Clementine: A Sweet Music App for the Mac

Giving up iTunes is a tough sell. It’s the music app we love to hate, and with every update, it seems we find new reasons to both cherish and recoil at what for many of us is our default music player. Because iTunes gets the job done, though, most of us don’t go looking elsewhere for a better choice.

Clementine, with lots of options and even more ways to play your music, may be the music app we all didn’t know we were looking for. Integrating with lots of music services and giving you plenty of ways to create playlists and control your music, Clementine is a fresh take on something we all take for granted. Is that enough to displace the mighty iTunes?

Bust a Move

First you need to get all of your music into Clementine. Luckily for your Mac’s storage, you don’t have to actually copy all those files into a new music library. Instead, Clementine can use your existing iTunes media as its source. The first time you launch Clementine, you’ll be prompted to add your music, but you can also get back to there anytime you want in the future by selecting Music Library in the application preferences. Just browse for the folder containing all your iTunes music.

Add as many folders to your Clementine music list as you like.

Add as many folders to your Clementine music list as you like.

In fact, you can tell Clementine to scan as many folders as you like. Each time Clementine opens, it will scan the folders you’ve listed for new music files and add them to your Clementine library. I’m used to having to manually import any music I don’t actually download in iTunes, and that doesn’t always happen the same day or even the same week, so I think that’s pretty cool. You’re also not tied to just one folder, so if you want to keep media anywhere other than in your iTunes or Music folder for that matter, Clementine’s on top of that.

That’s great and all, but with a few minutes effort, you’d have all of your music into iTunes anyway. Clementine is just a more citrus-themed place to be, right? Wrong. Clementine doesn’t just stop at the music you’ve got on your computer. You can add music that’s not on your computer, too. Wait up, hold the phone, how does that even work?

Add music streaming services to Clementine, too.

Add music streaming services to Clementine, too.

Clementine allows you to sign into music streaming services, like Spotify, Grooveshark, Last.fm, and others. You may need a premium account to make some of these work, such as Spotify, but for others all you need is a login to get your music into Clementine. If you’ve got music files stored on Google Drive, Clementine will add those to your music library, too.

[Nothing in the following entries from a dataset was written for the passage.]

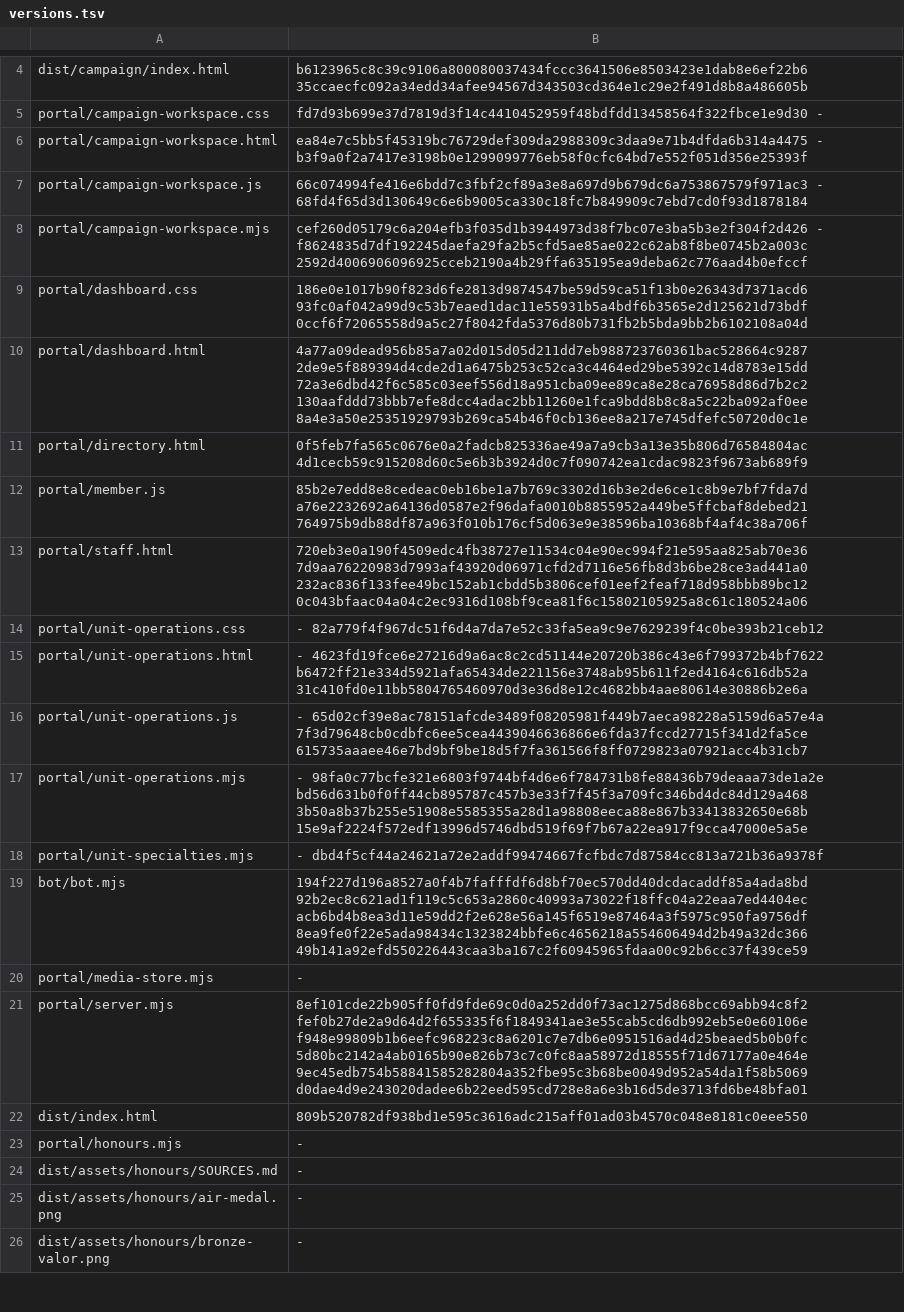
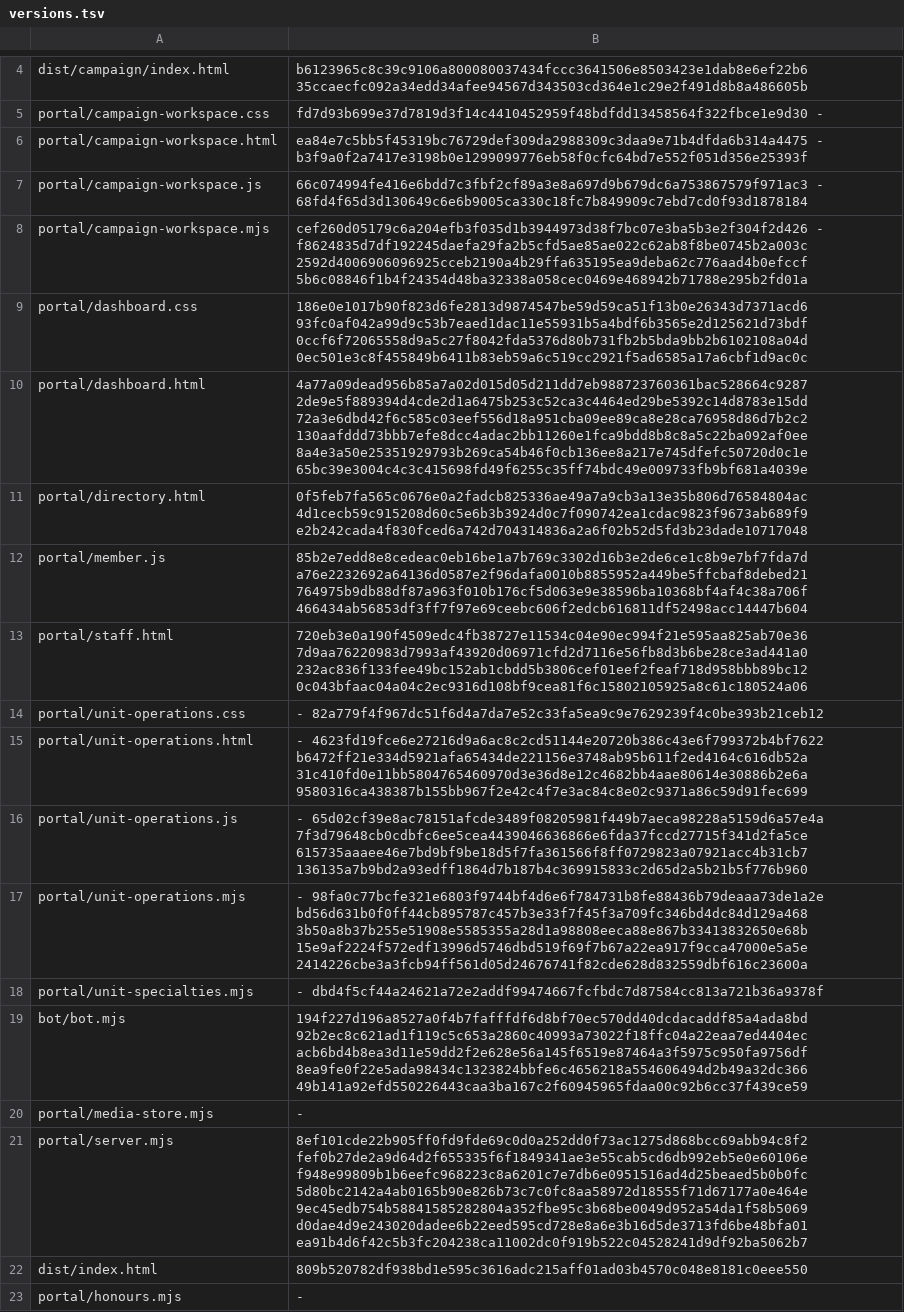
Before and after one commit to TacticalBootneck/tag-milsim, a TSV file: versions.tsv, drawn as a sheet; only a part is shown, gaps mark what is left out; the shorter side is filled out with more unchanged rows; the diff names each change by its address in the sheet, - before the commit and + after, or states it on an @@ line.

```diff
--- a/versions.tsv
+++ b/versions.tsv
-B8: …f8624835d7df192245daefa29fa2b5cfd5ae85ae022c62ab8f8be0745b2a003c 2592d4006906096925cceb2190a4b29ffa635195ea9deba62c776aad4b0efccf
+B8: …f8624835d7df192245daefa29fa2b5cfd5ae85ae022c62ab8f8be0745b2a003c 2592d4006906096925cceb2190a4b29ffa635195ea9deba62c776aad4b0efccf 5b6c08846f1b4f24354d48ba32338a058cec0469e468942b71788e295b2fd01a
-B9: …93fc0af042a99d9c53b7eaed1dac11e55931b5a4bdf6b3565e2d125621d73bdf 0ccf6f72065558d9a5c27f8042fda5376d80b731fb2b5bda9bb2b6102108a04d
+B9: …93fc0af042a99d9c53b7eaed1dac11e55931b5a4bdf6b3565e2d125621d73bdf 0ccf6f72065558d9a5c27f8042fda5376d80b731fb2b5bda9bb2b6102108a04d 0ec501e3c8f455849b6411b83eb59a6c519cc2921f5ad6585a17a6cbf1d9ac0c
-B10: …130aafddd73bbb7efe8dcc4adac2bb11260e1fca9bdd8b8c8a5c22ba092af0ee 8a4e3a50e25351929793b269ca54b46f0cb136ee8a217e745dfefc50720d0c1e
+B10: …130aafddd73bbb7efe8dcc4adac2bb11260e1fca9bdd8b8c8a5c22ba092af0ee 8a4e3a50e25351929793b269ca54b46f0cb136ee8a217e745dfefc50720d0c1e 65bc39e3004c4c3c415698fd49f6255c35ff74bdc49e009733fb9bf681a4039e
-B11: 0f5feb7fa565c0676e0a2fadcb825336ae49a7a9cb3a13e35b806d76584804ac 4d1cecb59c915208d60c5e6b3b3924d0c7f090742ea1cdac9823f9673ab689f9
+B11: 0f5feb7fa565c0676e0a2fadcb825336ae49a7a9cb3a13e35b806d76584804ac 4d1cecb59c915208d60c5e6b3b3924d0c7f090742ea1cdac9823f9673ab689f9 e2b242cada4f830fced6a742d704314836a2a6f02b52d5fd3b23dade10717048
-B12: …a76e2232692a64136d0587e2f96dafa0010b8855952a449be5ffcbaf8debed21 764975b9db88df87a963f010b176cf5d063e9e38596ba10368bf4af4c38a706f
+B12: …a76e2232692a64136d0587e2f96dafa0010b8855952a449be5ffcbaf8debed21 764975b9db88df87a963f010b176cf5d063e9e38596ba10368bf4af4c38a706f 466434ab56853df3ff7f97e69ceebc606f2edcb616811df52498acc14447b604
-B15: …b6472ff21e334d5921afa65434de221156e3748ab95b611f2ed4164c616db52a 31c410fd0e11bb5804765460970d3e36d8e12c4682bb4aae80614e30886b2e6a
+B15: …b6472ff21e334d5921afa65434de221156e3748ab95b611f2ed4164c616db52a 31c410fd0e11bb5804765460970d3e36d8e12c4682bb4aae80614e30886b2e6a 9580316ca438387b155bb967f2e42c4f7e3ac84c8e02c9371a86c59d91fec699
-B16: …7f3d79648cb0cdbfc6ee5cea4439046636866e6fda37fccd27715f341d2fa5ce 615735aaaee46e7bd9bf9be18d5f7fa361566f8ff0729823a07921acc4b31cb7
+B16: …7f3d79648cb0cdbfc6ee5cea4439046636866e6fda37fccd27715f341d2fa5ce 615735aaaee46e7bd9bf9be18d5f7fa361566f8ff0729823a07921acc4b31cb7 136135a7b9bd2a93edff1864d7b187b4c369915833c2d65d2a5b21b5f776b960
-B17: …3b50a8b37b255e51908e5585355a28d1a98808eeca88e867b33413832650e68b 15e9af2224f572edf13996d5746dbd519f69f7b67a22ea917f9cca47000e5a5e
+B17: …3b50a8b37b255e51908e5585355a28d1a98808eeca88e867b33413832650e68b 15e9af2224f572edf13996d5746dbd519f69f7b67a22ea917f9cca47000e5a5e 2414226cbe3a3fcb94ff561d05d24676741f82cde628d832559dbf616c23600a
-B21: …9ec45edb754b58841585282804a352fbe95c3b68be0049d952a54da1f58b5069 d0dae4d9e243020dadee6b22eed595cd728e8a6e3b16d5de3713fd6be48bfa01
+B21: …9ec45edb754b58841585282804a352fbe95c3b68be0049d952a54da1f58b5069 d0dae4d9e243020dadee6b22eed595cd728e8a6e3b16d5de3713fd6be48bfa01 ea91b4d6f42c5b3fc204238ca11002dc0f919b522c04528241d9df92ba5062b7
```
Also changed, not shown: 15 other files.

That’s a pretty sweet deal if you mirror your Google Drive files on your Mac hard disk and don’t want to double up on any media files by being forced to keep them in a specific media folder.

You'll get lots of bonus info.

You’ll get lots of bonus info.

Break It Down

I’m going to be upfront and let you know I’m a full on hermit. If I want to know what’s happening in the outside world, especially the news of the day, I’m looking to podcasts. While there are lots of music players, and sure they can play your podcasts, too, not all of them will sync your podcast subscriptions. If my main music app doesn’t sync podcasts, it’s almost not worth it to me, because I’m going to end up back in iTunes all the time anyway.

Admittedly, the interface isn't pretty, but the app functions great.

Admittedly, the interface isn’t pretty, but the app functions great.

Clementine will do all that, though. You’ll need an account with gPodder.net, but you can search for and subscribe to all of your podcasts. In Clementine’s preferences you’ll log into your gPodder.net account, just like any of the streaming services, and Clementine will have access to all of your subscribed podcasts as they’re updated.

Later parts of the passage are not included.